◆ **Task**: Line count for the string "changes" in the records below: report that figure and nothing else.

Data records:
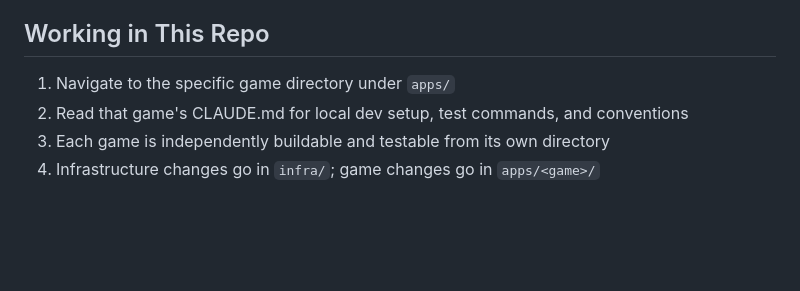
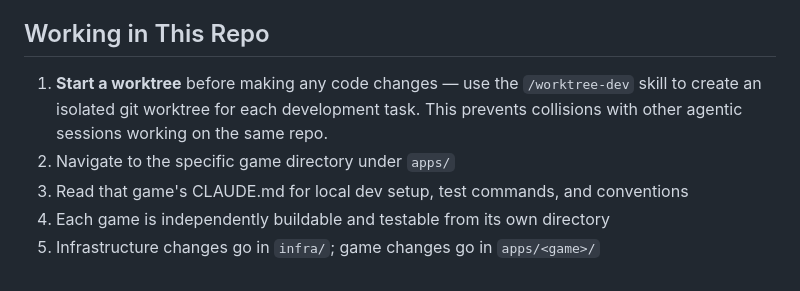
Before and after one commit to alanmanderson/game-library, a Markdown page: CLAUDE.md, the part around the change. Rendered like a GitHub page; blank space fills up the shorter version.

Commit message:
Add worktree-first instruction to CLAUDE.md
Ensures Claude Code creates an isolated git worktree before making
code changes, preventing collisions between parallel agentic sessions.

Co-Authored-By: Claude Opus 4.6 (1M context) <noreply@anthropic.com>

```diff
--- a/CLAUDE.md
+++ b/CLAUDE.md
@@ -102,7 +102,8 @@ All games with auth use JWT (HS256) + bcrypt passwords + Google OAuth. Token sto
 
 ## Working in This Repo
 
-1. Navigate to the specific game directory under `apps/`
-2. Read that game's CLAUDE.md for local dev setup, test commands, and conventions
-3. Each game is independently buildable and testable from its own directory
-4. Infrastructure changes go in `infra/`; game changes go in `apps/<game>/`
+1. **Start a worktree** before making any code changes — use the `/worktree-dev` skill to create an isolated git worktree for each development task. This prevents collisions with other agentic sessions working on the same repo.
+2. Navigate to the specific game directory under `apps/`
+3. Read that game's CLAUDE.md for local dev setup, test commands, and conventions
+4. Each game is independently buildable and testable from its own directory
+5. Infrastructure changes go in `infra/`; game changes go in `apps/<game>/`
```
--
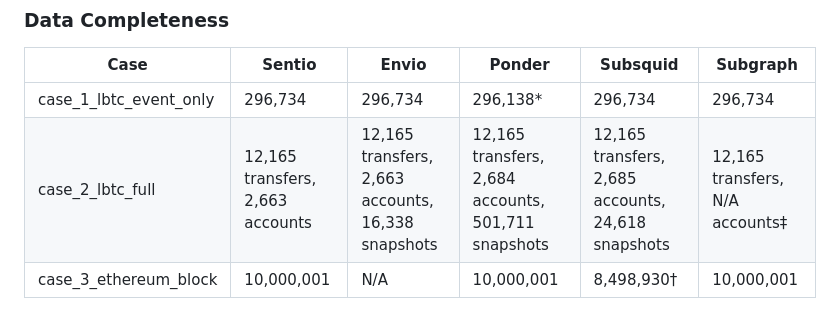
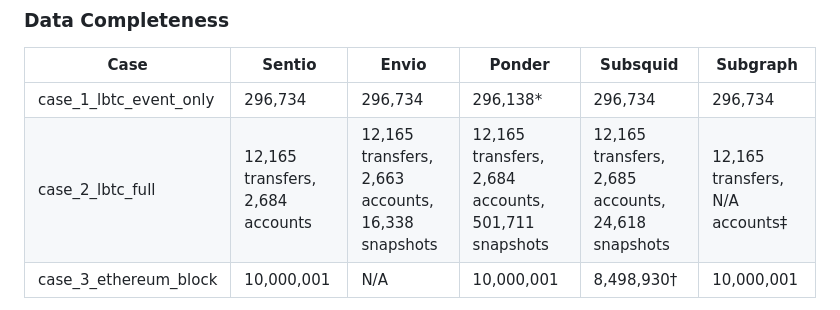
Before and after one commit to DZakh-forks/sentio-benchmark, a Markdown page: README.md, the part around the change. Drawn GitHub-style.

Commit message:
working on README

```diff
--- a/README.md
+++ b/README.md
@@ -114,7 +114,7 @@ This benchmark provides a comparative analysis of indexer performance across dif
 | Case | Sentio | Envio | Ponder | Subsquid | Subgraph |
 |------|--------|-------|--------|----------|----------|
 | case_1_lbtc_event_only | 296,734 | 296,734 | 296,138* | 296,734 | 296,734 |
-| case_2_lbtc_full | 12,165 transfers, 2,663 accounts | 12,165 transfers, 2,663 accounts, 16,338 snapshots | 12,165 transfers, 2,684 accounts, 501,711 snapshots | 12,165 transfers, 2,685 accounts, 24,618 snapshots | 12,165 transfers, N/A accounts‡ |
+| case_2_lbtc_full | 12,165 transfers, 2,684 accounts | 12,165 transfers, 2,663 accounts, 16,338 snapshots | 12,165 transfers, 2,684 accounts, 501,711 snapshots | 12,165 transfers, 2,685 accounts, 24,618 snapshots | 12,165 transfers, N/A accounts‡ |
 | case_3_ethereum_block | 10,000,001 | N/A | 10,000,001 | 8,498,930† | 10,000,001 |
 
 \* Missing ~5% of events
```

◆ **Solution**: 4